**What to do**
Return the data below exactly, minus the pictures.

**Records for the exercise**
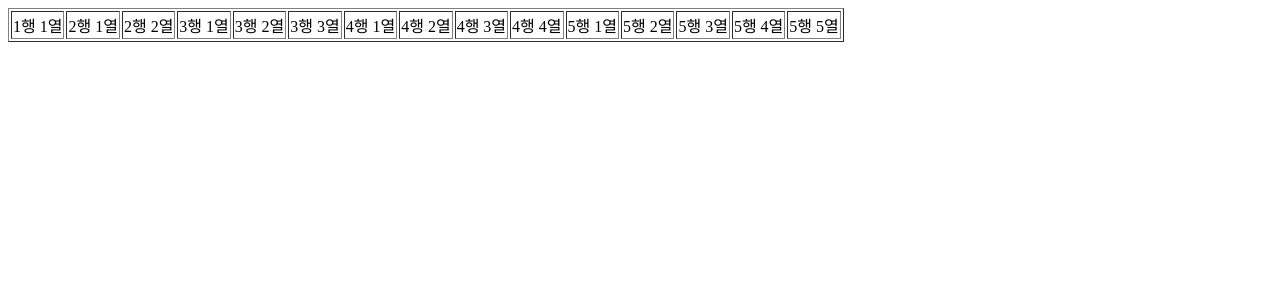
Repository: zoselakt/My_practice_JSP
Page: http://localhost/day02/script_task.jsp
These files come from the project's save history. The page is drawn as it stood at one moment and after a run of saves; the edit follows.
The browser window is 1280 px wide. The pictures show the whole page.
The page is served by Tomcat 9.

Above is the page before, as saved 2022-02-26 11:58:06.

After the next 2 saves:
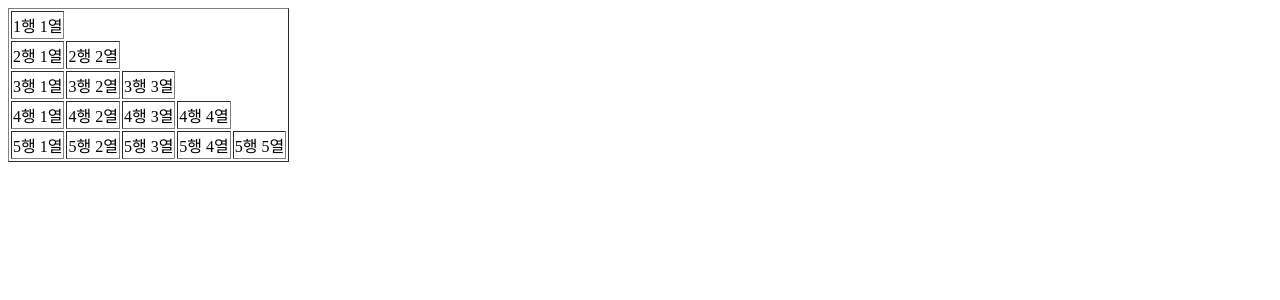
The 2 saves are shown as one change because they came seconds apart.
The last was saved 13 s later.
--- a/day02/WebContent/script_task.jsp
+++ b/day02/WebContent/script_task.jsp
@@ -22,6 +22,7 @@
 			<% for(int j=4-i; j<5; j++) { %>
 				<td><%=i+1 %>행 <%=i+2-(5-j)%>열</td>
 			<%} %>
+		</tr>
 		<%} %>
 	</table>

**Answer to the exercise**
Repository: zoselakt/My_practice_JSP
Page: http://localhost/day02/script_task.jsp
These files come from the project's save history. The page is drawn as it stood at one moment and after a run of saves; the edit follows.
The browser window is 1280 px wide. The pictures show the whole page.
The page is served by Tomcat 9.

Above is the page before, as saved 2022-02-26 11:58:06.

After the next 2 saves:
The 2 saves are shown as one change because they came seconds apart.
The last was saved 13 s later.
--- a/day02/WebContent/script_task.jsp
+++ b/day02/WebContent/script_task.jsp
@@ -22,6 +22,7 @@
 			<% for(int j=4-i; j<5; j++) { %>
 				<td><%=i+1 %>행 <%=i+2-(5-j)%>열</td>
 			<%} %>
+		</tr>
 		<%} %>
 	</table>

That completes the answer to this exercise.